» **Assigned task**: Using the listing below, show all lines that hold the word "rows".

-------- Data supplied --------

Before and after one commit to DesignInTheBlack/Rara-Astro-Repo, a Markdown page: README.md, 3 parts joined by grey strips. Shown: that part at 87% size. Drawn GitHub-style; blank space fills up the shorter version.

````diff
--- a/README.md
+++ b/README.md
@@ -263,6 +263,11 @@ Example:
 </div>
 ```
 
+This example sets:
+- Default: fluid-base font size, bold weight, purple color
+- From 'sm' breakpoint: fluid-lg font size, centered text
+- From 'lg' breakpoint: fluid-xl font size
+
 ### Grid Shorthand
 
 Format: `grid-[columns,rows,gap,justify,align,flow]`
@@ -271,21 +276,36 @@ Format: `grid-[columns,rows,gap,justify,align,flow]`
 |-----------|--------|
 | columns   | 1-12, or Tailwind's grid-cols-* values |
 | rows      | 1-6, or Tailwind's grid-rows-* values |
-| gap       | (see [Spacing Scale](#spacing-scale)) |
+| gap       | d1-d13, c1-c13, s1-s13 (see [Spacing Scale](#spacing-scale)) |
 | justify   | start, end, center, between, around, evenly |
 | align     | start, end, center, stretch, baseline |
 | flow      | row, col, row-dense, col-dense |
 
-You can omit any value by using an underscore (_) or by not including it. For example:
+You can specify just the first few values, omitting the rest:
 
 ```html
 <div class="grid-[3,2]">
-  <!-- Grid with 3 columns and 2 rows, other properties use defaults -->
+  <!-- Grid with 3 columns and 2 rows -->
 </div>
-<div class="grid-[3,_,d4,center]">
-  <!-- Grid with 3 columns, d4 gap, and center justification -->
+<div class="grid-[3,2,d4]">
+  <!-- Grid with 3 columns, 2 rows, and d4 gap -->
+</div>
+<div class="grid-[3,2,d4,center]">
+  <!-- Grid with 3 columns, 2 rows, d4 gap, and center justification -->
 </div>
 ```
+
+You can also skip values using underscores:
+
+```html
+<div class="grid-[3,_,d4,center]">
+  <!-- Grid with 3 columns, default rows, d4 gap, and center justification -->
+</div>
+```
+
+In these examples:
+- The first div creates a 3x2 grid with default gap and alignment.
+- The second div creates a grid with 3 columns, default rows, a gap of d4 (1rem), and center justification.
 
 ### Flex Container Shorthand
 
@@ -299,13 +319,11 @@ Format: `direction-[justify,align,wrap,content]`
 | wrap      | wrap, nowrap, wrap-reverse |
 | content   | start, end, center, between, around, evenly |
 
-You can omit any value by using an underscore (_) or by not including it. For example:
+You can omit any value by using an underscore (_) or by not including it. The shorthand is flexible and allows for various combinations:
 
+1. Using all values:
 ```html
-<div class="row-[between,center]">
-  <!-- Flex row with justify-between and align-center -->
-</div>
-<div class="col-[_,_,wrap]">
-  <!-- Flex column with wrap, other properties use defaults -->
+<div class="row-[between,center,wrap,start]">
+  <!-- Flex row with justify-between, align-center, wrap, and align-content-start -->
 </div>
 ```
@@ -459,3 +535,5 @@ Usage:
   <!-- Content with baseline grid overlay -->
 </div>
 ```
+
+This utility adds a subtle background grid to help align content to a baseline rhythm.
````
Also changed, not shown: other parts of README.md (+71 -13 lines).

--------

» **Solution for this problem**:
 Format: `grid-[columns,rows,gap,justify,align,flow]`
@@ -271,21 +276,36 @@ Format: `grid-[columns,rows,gap,justify,align,flow]`
 | rows      | 1-6, or Tailwind's grid-rows-* values |
-  <!-- Grid with 3 columns and 2 rows, other properties use defaults -->
+  <!-- Grid with 3 columns and 2 rows -->
+  <!-- Grid with 3 columns, 2 rows, and d4 gap -->
+  <!-- Grid with 3 columns, 2 rows, d4 gap, and center justification -->
+  <!-- Grid with 3 columns, default rows, d4 gap, and center justification -->
+- The second div creates a grid with 3 columns, default rows, a gap of d4 (1rem), and center justification.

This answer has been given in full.